Blogging and tweeting has been important as we were building our minds. This regime stopped us from doing that. We had have poor education and no national cultural programmes. I am so proud now, especially when I think of our young martyrs. In Egypt we have suffered a lot and it’s about time that we start to live like real people.
Twitter: Nawara Negm
The internet gave us our backbone but it is not because of Facebook that this happened”
I’m not writing my blog right now. We’re just using Twitter as it’s easy and flexible to do from your mobile. If we have a lot of action here I might do as many as 20 or 30 tweets a day. We also use Bambuser for live-streaming from our mobiles here in Tahrir Square.
The internet gave us our backbone but it is not because of Facebook that this happened. It was the force used by the police that brought everybody together. If they had let us leave peacefully on 25 January, this would never have happened. It got worse with the violence on 28th: The shootings, the tear gas, the killings, the brutality. When they cut the internet and mobile phone lines this only increased people’s anger.
In the square we have organised our lives well. We have a co-ordinating committee telling us where there have been attacks and a group doing cleaning. We have some people singing and some praying. We have Christians, Muslims, agnostics, leftists and rightists and we all live together well. In our community we’re trying to set an example of how we can all live together. It’s like a city inside the city here. We are the kernel of the revolution.
Blog: MaLek X (in Arabic)
Older people come up to us [and] say: ‘We’re really proud of you… You did what we didn’t manage to do for 60 years’”
The revolution was publicised on the internet. The spark was Facebook. People were really sceptical about it because they didn’t think you could have a revolution where you named the date, but now I look around me and I am really proud of the Egyptian people and the initiative. I’m sure that those who named the date didn’t think things would go this far.
To begin with on 25 January, we had mostly young people of all classes who somehow use the internet. You have internet cafes even in the poorest areas of Egypt so even less well-educated people have access, especially to Facebook. A lot was also achieved through word of mouth – people telling their friends and neighbours.
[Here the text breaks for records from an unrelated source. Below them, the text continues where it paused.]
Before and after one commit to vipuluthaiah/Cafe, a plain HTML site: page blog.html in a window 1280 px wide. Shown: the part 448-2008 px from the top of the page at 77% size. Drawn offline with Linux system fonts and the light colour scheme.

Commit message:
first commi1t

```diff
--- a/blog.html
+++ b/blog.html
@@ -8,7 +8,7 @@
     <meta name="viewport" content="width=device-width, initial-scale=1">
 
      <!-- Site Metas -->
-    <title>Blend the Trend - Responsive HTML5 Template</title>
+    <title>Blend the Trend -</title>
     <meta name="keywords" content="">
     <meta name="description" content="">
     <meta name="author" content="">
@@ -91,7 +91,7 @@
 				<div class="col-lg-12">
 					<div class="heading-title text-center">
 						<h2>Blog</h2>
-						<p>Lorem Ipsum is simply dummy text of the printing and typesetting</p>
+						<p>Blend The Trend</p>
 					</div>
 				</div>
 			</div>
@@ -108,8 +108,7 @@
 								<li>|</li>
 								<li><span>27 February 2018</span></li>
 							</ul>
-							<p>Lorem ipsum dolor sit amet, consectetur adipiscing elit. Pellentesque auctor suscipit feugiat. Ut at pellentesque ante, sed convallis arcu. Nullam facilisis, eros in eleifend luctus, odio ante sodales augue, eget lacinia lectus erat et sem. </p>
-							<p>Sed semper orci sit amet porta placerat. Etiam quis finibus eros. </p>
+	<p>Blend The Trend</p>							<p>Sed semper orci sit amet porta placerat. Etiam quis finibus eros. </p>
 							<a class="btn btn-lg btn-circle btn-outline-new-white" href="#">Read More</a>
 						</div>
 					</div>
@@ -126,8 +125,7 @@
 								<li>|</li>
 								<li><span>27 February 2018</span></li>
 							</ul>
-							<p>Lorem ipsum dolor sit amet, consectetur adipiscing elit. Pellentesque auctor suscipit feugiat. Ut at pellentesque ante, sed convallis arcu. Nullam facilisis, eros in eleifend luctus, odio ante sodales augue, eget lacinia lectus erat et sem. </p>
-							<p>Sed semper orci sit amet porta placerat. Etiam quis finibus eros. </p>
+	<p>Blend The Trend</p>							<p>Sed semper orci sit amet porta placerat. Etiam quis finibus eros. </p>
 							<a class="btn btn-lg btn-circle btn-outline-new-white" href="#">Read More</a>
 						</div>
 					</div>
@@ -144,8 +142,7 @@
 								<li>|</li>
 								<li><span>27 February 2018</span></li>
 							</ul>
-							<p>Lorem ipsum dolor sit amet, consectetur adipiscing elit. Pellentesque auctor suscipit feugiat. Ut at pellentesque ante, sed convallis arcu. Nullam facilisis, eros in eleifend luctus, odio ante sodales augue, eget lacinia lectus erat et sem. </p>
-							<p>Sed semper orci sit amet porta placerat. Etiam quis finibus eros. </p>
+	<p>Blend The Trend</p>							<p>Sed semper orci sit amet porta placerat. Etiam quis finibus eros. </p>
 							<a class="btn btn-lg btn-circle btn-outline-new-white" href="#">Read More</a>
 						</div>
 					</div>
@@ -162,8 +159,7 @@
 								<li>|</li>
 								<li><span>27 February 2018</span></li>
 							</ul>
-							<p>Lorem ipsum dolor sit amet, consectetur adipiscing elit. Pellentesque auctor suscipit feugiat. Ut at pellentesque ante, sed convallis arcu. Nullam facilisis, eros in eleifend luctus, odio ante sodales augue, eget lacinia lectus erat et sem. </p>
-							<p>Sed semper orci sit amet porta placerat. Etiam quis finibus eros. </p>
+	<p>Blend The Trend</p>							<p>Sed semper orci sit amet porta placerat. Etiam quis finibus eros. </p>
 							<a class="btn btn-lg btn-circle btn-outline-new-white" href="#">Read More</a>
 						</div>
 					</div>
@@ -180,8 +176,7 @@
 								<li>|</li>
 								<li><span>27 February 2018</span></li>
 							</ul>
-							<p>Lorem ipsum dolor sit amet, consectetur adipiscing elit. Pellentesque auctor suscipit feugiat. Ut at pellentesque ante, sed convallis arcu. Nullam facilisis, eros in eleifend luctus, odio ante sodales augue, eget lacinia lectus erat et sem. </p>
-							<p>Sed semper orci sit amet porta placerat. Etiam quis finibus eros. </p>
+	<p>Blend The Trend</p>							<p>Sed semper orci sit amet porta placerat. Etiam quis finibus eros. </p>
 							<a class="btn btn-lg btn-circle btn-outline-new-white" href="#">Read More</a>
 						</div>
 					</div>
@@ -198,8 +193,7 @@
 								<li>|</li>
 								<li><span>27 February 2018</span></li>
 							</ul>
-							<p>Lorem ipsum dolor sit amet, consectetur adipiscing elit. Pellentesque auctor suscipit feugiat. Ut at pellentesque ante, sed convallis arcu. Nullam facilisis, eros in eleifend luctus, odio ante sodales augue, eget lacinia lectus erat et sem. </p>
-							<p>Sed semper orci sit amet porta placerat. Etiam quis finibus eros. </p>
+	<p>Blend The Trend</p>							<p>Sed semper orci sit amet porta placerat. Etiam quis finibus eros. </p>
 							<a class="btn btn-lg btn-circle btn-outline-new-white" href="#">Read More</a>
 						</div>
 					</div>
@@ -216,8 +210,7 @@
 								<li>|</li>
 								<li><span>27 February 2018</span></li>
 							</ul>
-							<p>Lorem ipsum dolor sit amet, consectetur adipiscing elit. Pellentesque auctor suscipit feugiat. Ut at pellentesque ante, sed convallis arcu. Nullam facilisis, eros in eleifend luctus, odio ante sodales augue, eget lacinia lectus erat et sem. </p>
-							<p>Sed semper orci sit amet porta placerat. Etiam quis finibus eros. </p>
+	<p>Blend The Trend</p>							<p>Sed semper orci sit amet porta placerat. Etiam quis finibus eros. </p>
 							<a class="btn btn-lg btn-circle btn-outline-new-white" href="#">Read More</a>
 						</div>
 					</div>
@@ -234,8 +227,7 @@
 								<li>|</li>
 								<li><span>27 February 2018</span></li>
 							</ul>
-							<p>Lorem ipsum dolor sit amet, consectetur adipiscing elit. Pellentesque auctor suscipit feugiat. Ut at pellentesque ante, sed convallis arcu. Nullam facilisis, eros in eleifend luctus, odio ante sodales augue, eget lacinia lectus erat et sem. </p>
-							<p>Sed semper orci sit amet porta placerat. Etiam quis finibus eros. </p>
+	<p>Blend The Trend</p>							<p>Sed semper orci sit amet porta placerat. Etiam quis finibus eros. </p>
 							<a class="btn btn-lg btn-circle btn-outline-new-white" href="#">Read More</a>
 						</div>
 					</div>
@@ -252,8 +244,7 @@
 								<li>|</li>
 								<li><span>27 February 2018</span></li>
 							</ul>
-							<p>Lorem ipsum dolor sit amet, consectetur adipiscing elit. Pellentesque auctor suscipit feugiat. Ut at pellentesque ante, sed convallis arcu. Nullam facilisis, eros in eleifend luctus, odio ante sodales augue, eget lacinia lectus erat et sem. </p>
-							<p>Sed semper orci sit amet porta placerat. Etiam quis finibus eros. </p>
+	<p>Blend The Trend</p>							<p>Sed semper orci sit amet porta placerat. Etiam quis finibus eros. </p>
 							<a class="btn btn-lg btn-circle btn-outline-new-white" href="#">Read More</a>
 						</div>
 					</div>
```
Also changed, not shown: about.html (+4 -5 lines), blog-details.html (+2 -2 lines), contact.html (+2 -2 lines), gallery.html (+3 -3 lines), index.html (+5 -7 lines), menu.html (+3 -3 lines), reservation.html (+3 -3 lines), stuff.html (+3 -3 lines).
The independent media took a middle-ground to begin with as everyone was watching their backs but now they have got onboard.
After our huge turnout on the first Tuesday, demonstrations continued for the next two days and we publicised further action for Friday on the internet. That day they cut our communications and took our cameras so we had an information blackout and the violence was unbelievable. A lot of people died.
Still the threshold of fear and pain had been broken and we have kept up momentum since. Now older people especially come up to us when we’re collecting trash or whatever in the square and they say: “We’re really proud of you… You did what we didn’t manage to do for 60 years.”
People have called this the “Facebook Revolution” because it gave us a form of expression even when people were too scared to talk in big groups about political issues. We had already set up Facebook pages for people who were tortured to death. We found it was a way to talk without being tracked.
In the square we have bridged a lot of gaps. I’ve been living here since 29 January with tens of thousands of other people. I put my head down to sleep and I don’t know the people sleeping around me. I have wonderful conversations with people from all over Egypt who normally I would never have talked to.
We’re finally getting to know each other. It’s wonderful.